Aroused by my new-found passion, I had the feeling of coming home—and, at the same time, of setting off on an uncertain journey with the goal of filling my new home with visual questions and answers. As far as I’m concerned, the medium of photography is entitled to provide food for thought. To paraphrase Martin Kippenberger, "photography thinks tirelessly in my head, pushes boundaries, or fails gloriously because of them." What to do with all the pictures? I hate it that my warehouse is getting too small and I need weeks for the inventory, simply because I cling to every single picture and remember fondly why I own it.

Collecting makes you suffer. None of it makes any sense. If I’m lucky, it will be my life’s work.

Collecting makes you suffer.

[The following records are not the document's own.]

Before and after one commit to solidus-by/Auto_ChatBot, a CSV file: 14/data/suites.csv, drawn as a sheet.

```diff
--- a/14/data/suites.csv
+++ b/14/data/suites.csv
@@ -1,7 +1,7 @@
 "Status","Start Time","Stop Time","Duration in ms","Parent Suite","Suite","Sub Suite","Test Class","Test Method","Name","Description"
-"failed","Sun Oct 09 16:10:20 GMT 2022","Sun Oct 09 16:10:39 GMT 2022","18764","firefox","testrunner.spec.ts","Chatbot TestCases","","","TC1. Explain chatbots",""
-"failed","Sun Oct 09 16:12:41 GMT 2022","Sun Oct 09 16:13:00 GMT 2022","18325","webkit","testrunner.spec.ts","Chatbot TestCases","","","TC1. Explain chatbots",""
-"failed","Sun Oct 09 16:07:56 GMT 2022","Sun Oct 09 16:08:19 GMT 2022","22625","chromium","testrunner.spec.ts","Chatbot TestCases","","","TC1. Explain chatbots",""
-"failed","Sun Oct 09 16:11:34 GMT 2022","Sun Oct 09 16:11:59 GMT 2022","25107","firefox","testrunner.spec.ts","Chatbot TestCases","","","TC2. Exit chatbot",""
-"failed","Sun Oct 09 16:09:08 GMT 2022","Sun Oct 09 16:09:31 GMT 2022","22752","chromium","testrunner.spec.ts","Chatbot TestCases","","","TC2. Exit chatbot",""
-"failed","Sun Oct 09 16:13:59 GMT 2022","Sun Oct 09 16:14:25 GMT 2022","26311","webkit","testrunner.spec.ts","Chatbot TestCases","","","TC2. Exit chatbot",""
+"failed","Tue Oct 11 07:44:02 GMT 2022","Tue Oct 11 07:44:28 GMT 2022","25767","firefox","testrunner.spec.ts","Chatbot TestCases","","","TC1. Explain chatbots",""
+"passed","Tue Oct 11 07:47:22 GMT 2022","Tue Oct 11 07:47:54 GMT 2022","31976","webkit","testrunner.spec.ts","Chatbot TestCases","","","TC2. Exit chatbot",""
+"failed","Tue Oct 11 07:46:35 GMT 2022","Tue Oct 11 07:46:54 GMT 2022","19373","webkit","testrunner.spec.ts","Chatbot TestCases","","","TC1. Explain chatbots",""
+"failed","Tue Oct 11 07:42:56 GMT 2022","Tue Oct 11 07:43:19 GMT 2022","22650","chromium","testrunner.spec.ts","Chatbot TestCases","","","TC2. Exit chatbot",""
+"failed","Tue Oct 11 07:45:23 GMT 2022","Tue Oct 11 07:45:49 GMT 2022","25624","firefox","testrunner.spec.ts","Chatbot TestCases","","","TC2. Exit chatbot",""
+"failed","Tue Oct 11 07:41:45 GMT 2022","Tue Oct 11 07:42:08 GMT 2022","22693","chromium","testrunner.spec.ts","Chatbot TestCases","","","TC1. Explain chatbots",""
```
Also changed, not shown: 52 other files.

Daniela Hinrichs‘ passion for photography is evident in her collection, which includes numerous works by both young and established artists. In a global survey, the art platform selected Daniela Hinrich as one of the “12 Young Art Collectors to Watch.” Blouin Artinfo counts the Hamburg resident among the “50 Most Exciting Art Collectors Under 50.”